About $3.3 billion of fiscal 2020 funds would be under the budget authority from Congress, while $2.8 billion would come from the user fees the FDA collects from drugmakers and the other industries the agency regulates.

Of the funds the FDA is requesting, $3.8 billion — $1.8 billion in budget authority and $1.9 billion in user fees — would be directed to the agency's activities involving medical product safety and availability.


The agency said its latest funding request aligns with the priorities outlined in its January 2018 Strategic Policy Roadmap.

The FDA wants to spend $55 million in fiscal 2020 on ongoing efforts to address the opioid crisis. Some of those funds would be devoted to additional lab needs for its international mail facilities initiative. The agency plans to increase its field and center operational capacity to review up to 100,000 packages annually.

Efforts to lower drug prices

The FDA is also planning to use $27 million to modernize its generic-drug review and approval processes and enable more consistent regulatory decision-making.

The FDA's spending proposal would expand current efforts to streamline and automate the review of the drug quality section of the generic application to include other disciplines engaged in the assessments, leading to faster approval of the products — a key plank in the Trump administration's blueprint to lower Americans' costs on prescription medicines.

In the overall March 11 budget document, HHS had already noted that the FDA was aiming to reform its 180-day exclusivity process for generic companies, in which the first to file an application seeking approval of a cheaper version of a brand-name medicine is granted six months of market exclusivity.

The FDA wants to tweak that process, including clarifying the rules under which a company must forfeit the 180-day exclusivity. Making those changes could increase generic competition and choice for consumers, according to the agency.

Regulators also are asking for new authority to summarily deny citizen petitions the FDA has determined are shams aimed at impeding generic competition.

Cures Act boost

The FDA also noted that the 21st Century Cures Act authorized $75 million for the agency.
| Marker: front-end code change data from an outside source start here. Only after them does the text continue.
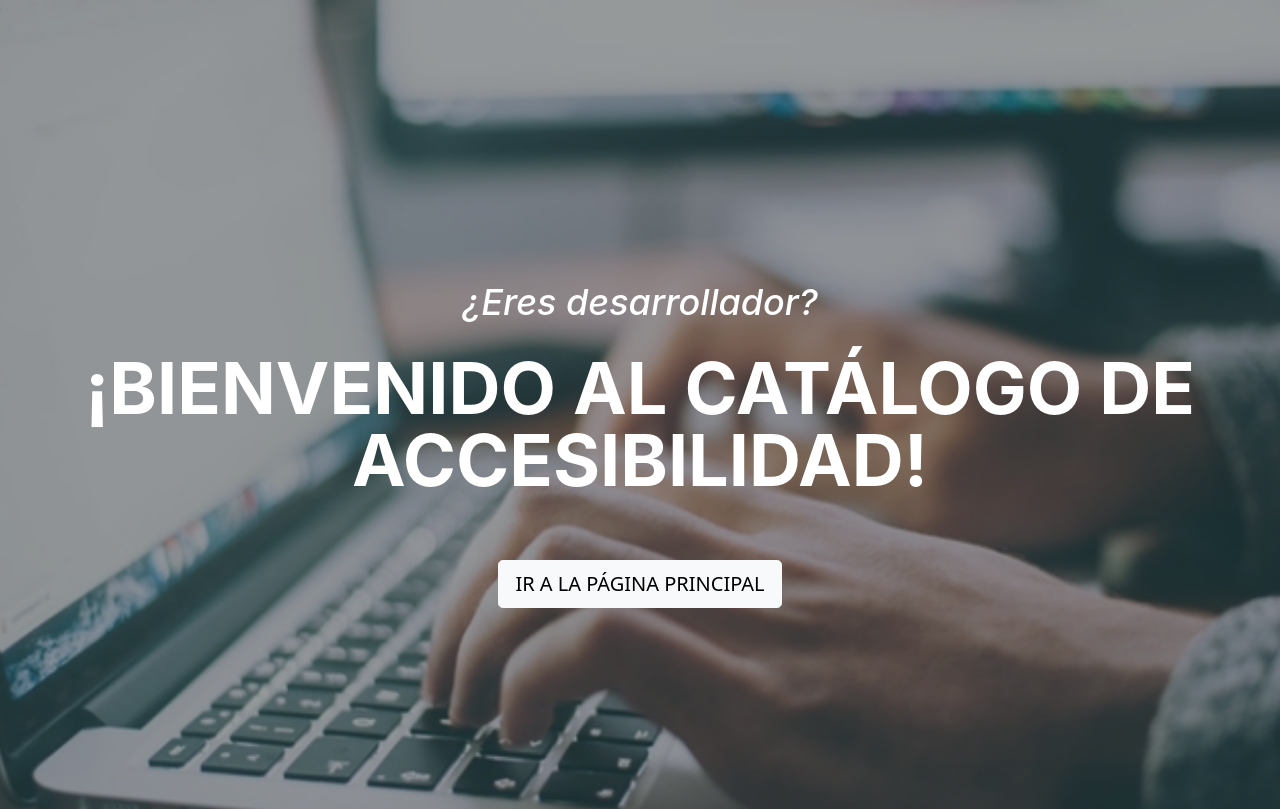
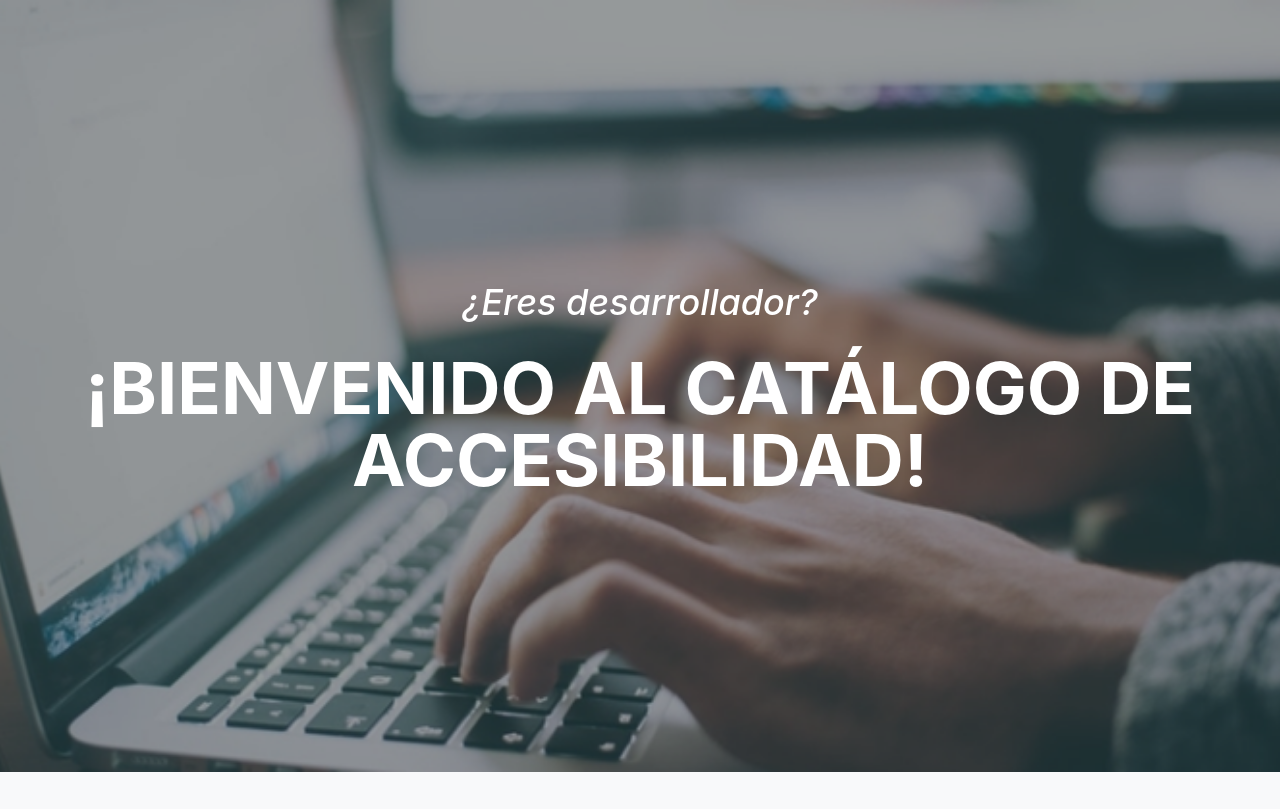
Before and after one commit to adrianRodriguez123/catalogo-accesibilidad, a Vue app: page /#/ in a window 1280 px wide. Shown: the top 809 px of the page. Built offline with nearby package versions, Linux system fonts and the light colour scheme; a small style sheet from the web is missing; a web font is replaced by a local one.

Commit message:
cambio menor

```diff
--- a/src/views/Home.vue
+++ b/src/views/Home.vue
@@ -5,7 +5,7 @@
             <div class="container">
                 <h1><div class="masthead-subheading">¿Eres desarrollador?</div></h1>
                 <div class="masthead-heading text-uppercase">¡Bienvenido al catálogo de accesibilidad!</div>
-                <router-link aria-label="Ir a la página principal" :to="{ name: 'Principal'}"><a aria-label="Ir a la página principal" class="btn btn-light btn-lg text-uppercase">Ir a la página principal</a></router-link>
+                <!--<router-link aria-label="Ir a la página principal" :to="{ name: 'Principal'}"><a aria-label="Ir a la página principal" class="btn btn-light btn-lg text-uppercase">Entra</a></router-link>-->
             </div>
         </header>
 
```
The legislation, which was signed by President Barack Obama in December 2016, had set up a $500 million innovation account for the agency to be used over nine years.

The funds will help the FDA implement provisions to accelerate medical product innovation, reduce regulatory burden, enhance efforts for critical scientific and methodological research, and increase the involvement of patients and their perspectives in research and the medical product development process, the agency said.

The Cures Act also provided the FDA with new authorities to improve its ability to compete with industry and academia in hiring and retaining scientific experts.

Antibiotics and countermeasures

The 2016 law also created a regulatory pathway to facilitate the development and approval of antibacterial and antifungal drugs to treat serious or life-threatening infections in limited populations of patients with unmet needs.

The FDA noted that it already published draft guidelines last year for the recommended criteria, processes and other general considerations for demonstrating safety and effectiveness of drugs approved under the so-called LPAD pathway. The agency is under a mandate to finalize the guidelines by February 2020.

The FDA also requested $7 million to support its review and regulatory science capacity to facilitate medical countermeasures readiness to respond to chemical, biological, radiological, nuclear and emerging infectious disease threats.

Manufacturing and real-world evidence

The FDA is also asking Congress for $38.5 million to advance modern drug and biological product manufacturing technologies that have the potential to accelerate new, more targeted therapies, enhance product quality, allow the vaccine supply to be more easily ramped up on short notice and bolster stability in the U.S. drug supply to meet domestic and global needs.

New manufacturing platforms would also contribute to the development of personalized medicines and may help reduce the cost and uncertainty of adopting new manufacturing technologies, the FDA said.

The agency also is requesting $60 million to advance the use of real-world evidence and to support premarket evaluations and post-market safety of products.